Fund boards learned to value videoconferencing and accelerated the pace of their diversity programs during the past two years, but have otherwise stuck to the same evolutionary path they were on before the pandemic, according to a survey published Oct. 10 by the Independent Directors Council (IDC).
Data in the report – which reflects board conditions at the end of 2022 – showed that a third of boards continued to take advantage of COVID-era permission to hold some meetings remotely rather than in person, while 39% reported having returned to in-person-only meeting formats.
That change demonstrates how quickly fund boards can adapt to changing conditions, despite the slow pace of other changes, according to Thomas Kim, managing director of IDC.
The survey also shows an increase in the number of boards setting mandatory retirement ages, more detailed requirements to recruit new members and continuing growth in their reliance on independent trustees for board seats and leadership positions.

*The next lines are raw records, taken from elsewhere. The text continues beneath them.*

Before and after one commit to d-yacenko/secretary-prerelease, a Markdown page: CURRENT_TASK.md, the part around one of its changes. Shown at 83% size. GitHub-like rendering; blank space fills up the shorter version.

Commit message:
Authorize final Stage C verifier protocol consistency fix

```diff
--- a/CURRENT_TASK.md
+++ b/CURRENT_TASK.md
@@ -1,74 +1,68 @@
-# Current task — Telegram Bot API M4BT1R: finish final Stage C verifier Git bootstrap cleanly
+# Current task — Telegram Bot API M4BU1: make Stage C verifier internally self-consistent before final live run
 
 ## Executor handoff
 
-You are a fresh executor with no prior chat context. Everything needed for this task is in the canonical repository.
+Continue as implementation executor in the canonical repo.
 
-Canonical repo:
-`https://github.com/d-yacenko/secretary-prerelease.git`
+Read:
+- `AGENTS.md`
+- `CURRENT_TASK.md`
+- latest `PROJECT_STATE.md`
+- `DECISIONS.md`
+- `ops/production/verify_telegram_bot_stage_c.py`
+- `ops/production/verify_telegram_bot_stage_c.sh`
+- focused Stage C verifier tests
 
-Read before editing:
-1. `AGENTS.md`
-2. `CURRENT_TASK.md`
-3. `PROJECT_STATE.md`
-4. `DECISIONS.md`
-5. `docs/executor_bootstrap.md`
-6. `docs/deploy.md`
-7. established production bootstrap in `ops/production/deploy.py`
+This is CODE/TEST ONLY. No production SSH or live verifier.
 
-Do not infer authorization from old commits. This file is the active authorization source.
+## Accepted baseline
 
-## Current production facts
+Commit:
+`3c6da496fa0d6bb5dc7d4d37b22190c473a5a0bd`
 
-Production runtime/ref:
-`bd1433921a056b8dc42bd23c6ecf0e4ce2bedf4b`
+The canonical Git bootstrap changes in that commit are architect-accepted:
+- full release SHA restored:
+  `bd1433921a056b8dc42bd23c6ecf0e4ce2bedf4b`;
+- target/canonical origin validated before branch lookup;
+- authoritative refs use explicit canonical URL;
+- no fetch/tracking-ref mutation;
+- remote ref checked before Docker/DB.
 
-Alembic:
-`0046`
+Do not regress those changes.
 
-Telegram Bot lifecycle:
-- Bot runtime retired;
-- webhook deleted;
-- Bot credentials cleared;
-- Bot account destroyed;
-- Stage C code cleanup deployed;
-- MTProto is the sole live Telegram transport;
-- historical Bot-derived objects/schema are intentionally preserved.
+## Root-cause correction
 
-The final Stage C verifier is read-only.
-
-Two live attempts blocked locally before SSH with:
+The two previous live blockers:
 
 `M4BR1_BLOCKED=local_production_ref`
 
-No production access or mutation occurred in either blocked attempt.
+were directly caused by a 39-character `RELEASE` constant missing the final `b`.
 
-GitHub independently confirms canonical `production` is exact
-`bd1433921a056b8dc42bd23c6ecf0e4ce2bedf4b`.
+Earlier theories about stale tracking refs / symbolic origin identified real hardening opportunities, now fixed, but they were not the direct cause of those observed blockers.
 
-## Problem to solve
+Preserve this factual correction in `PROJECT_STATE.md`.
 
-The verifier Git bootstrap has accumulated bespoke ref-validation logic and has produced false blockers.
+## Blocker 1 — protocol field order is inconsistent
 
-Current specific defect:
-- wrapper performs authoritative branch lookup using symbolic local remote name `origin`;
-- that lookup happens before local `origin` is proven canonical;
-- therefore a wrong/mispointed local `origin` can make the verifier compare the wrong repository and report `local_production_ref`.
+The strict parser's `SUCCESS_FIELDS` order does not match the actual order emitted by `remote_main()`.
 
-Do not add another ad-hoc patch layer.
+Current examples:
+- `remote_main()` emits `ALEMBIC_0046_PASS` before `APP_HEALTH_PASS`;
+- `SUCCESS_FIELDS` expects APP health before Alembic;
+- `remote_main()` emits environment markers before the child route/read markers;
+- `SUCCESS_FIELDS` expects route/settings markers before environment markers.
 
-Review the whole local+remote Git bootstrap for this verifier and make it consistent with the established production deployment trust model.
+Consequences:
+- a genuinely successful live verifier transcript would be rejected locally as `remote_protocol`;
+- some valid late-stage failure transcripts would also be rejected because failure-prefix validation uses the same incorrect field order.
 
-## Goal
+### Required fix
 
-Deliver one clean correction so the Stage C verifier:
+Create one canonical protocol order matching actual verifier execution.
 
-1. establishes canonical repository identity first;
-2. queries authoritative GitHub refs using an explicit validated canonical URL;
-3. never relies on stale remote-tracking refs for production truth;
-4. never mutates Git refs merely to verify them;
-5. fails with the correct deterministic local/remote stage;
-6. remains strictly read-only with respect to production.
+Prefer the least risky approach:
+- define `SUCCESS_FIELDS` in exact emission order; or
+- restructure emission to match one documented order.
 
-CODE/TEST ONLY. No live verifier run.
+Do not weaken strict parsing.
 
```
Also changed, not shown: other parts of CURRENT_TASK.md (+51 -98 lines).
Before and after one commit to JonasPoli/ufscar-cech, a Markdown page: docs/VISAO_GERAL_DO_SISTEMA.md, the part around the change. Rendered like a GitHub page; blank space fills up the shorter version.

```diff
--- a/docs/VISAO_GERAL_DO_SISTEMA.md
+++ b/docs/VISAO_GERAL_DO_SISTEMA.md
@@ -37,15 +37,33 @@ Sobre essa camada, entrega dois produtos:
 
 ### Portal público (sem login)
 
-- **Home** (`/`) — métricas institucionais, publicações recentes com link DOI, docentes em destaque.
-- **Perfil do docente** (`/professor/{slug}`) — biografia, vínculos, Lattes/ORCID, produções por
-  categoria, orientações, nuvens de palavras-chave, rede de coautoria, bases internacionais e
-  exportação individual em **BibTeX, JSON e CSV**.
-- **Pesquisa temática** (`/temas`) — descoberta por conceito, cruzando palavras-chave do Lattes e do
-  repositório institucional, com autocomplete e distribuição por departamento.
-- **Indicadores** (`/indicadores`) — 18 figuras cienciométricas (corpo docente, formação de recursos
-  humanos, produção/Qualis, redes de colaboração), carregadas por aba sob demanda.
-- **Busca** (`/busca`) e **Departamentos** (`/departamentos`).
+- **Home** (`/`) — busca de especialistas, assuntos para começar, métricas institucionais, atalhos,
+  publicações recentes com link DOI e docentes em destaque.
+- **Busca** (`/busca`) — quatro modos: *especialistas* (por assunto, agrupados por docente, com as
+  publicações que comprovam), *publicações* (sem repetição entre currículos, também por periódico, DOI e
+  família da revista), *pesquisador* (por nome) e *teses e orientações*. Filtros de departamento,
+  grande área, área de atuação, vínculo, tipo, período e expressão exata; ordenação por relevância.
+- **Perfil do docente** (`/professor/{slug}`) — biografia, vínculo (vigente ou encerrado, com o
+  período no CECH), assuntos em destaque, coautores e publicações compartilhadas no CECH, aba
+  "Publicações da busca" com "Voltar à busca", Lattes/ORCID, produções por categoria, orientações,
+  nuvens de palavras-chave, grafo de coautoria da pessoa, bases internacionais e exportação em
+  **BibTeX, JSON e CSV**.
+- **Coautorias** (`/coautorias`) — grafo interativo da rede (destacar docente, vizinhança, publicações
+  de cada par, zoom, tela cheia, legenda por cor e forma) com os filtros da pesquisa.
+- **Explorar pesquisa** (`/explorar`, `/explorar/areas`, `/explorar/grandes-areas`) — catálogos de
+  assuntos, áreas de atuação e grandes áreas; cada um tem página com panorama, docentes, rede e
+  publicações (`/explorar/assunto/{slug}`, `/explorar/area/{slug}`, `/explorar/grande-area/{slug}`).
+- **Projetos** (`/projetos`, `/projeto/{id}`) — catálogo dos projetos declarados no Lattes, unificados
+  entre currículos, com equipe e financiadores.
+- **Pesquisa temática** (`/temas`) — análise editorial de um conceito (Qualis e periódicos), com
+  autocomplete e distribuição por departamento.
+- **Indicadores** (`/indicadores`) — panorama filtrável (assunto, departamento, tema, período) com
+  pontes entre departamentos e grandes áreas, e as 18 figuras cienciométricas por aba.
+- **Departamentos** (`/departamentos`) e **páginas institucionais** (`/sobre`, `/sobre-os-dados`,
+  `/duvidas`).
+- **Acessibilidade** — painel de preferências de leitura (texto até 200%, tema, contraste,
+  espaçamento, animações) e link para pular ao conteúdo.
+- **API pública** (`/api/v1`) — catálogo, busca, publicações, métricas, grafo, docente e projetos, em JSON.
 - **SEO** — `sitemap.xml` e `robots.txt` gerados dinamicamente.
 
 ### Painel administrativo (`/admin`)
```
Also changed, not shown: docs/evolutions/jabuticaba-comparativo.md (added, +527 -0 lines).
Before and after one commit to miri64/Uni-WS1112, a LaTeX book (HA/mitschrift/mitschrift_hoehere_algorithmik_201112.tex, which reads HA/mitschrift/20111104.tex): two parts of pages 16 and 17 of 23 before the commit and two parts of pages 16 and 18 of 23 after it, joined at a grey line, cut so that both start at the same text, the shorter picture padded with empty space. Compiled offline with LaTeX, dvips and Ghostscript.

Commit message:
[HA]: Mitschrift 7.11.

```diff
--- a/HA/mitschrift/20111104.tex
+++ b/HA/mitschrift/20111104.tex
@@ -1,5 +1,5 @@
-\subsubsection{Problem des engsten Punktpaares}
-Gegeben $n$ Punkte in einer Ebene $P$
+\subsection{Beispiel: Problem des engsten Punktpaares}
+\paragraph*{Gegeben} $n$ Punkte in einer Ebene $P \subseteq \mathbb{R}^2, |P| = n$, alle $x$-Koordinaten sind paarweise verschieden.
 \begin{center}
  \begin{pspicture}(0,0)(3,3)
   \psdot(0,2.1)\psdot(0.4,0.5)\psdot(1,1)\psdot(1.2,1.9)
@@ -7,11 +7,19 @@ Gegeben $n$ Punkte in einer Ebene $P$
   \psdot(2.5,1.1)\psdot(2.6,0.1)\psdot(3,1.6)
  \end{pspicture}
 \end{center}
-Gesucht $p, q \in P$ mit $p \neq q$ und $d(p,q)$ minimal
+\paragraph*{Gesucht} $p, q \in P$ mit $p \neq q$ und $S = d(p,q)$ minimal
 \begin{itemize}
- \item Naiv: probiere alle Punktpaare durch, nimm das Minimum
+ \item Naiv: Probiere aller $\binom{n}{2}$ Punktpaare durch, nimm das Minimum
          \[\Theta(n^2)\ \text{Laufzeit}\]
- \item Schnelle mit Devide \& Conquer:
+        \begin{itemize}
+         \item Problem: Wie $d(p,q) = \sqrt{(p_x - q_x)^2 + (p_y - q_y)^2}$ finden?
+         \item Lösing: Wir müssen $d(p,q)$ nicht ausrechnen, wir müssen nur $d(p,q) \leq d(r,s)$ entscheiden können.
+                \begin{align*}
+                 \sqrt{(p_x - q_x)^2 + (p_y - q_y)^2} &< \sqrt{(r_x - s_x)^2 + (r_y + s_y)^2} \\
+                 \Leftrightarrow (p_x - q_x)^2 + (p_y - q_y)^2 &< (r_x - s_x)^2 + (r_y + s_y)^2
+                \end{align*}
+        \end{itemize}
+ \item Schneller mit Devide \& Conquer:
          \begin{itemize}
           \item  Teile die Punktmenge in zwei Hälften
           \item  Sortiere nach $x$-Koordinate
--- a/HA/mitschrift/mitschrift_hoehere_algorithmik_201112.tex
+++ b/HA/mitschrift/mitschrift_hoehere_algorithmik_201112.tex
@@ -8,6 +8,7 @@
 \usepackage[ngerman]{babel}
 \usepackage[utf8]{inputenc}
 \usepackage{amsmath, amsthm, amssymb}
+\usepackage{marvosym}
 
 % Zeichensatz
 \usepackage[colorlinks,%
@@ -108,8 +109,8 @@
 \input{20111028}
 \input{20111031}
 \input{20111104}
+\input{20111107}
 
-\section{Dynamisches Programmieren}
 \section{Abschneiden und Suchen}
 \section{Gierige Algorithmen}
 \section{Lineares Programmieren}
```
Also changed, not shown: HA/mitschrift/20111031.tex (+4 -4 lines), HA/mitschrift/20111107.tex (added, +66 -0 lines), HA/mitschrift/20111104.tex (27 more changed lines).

“If you think of independence as a hallmark of strong governance, the data does demonstrate strong independence among boards that oversee mutual funds, ETFs, closed-end funds and other registered funds,” Kim said.
“You have 94% of boards with either an independent chair or lead independent director, and an overwhelming majority of boards reporting that 75% or more of the directors on a given board are independent,” he said.
An uptick in the rate of growth in the diversity of fund boards, especially among newly recruited trustees, shows the adaptability and the intentionality of fund boards determined to see change happen even when the pace is slow, according to Cynthia Plouché, who was just re-elected to a second one-year term as chair of IDC’s governing council.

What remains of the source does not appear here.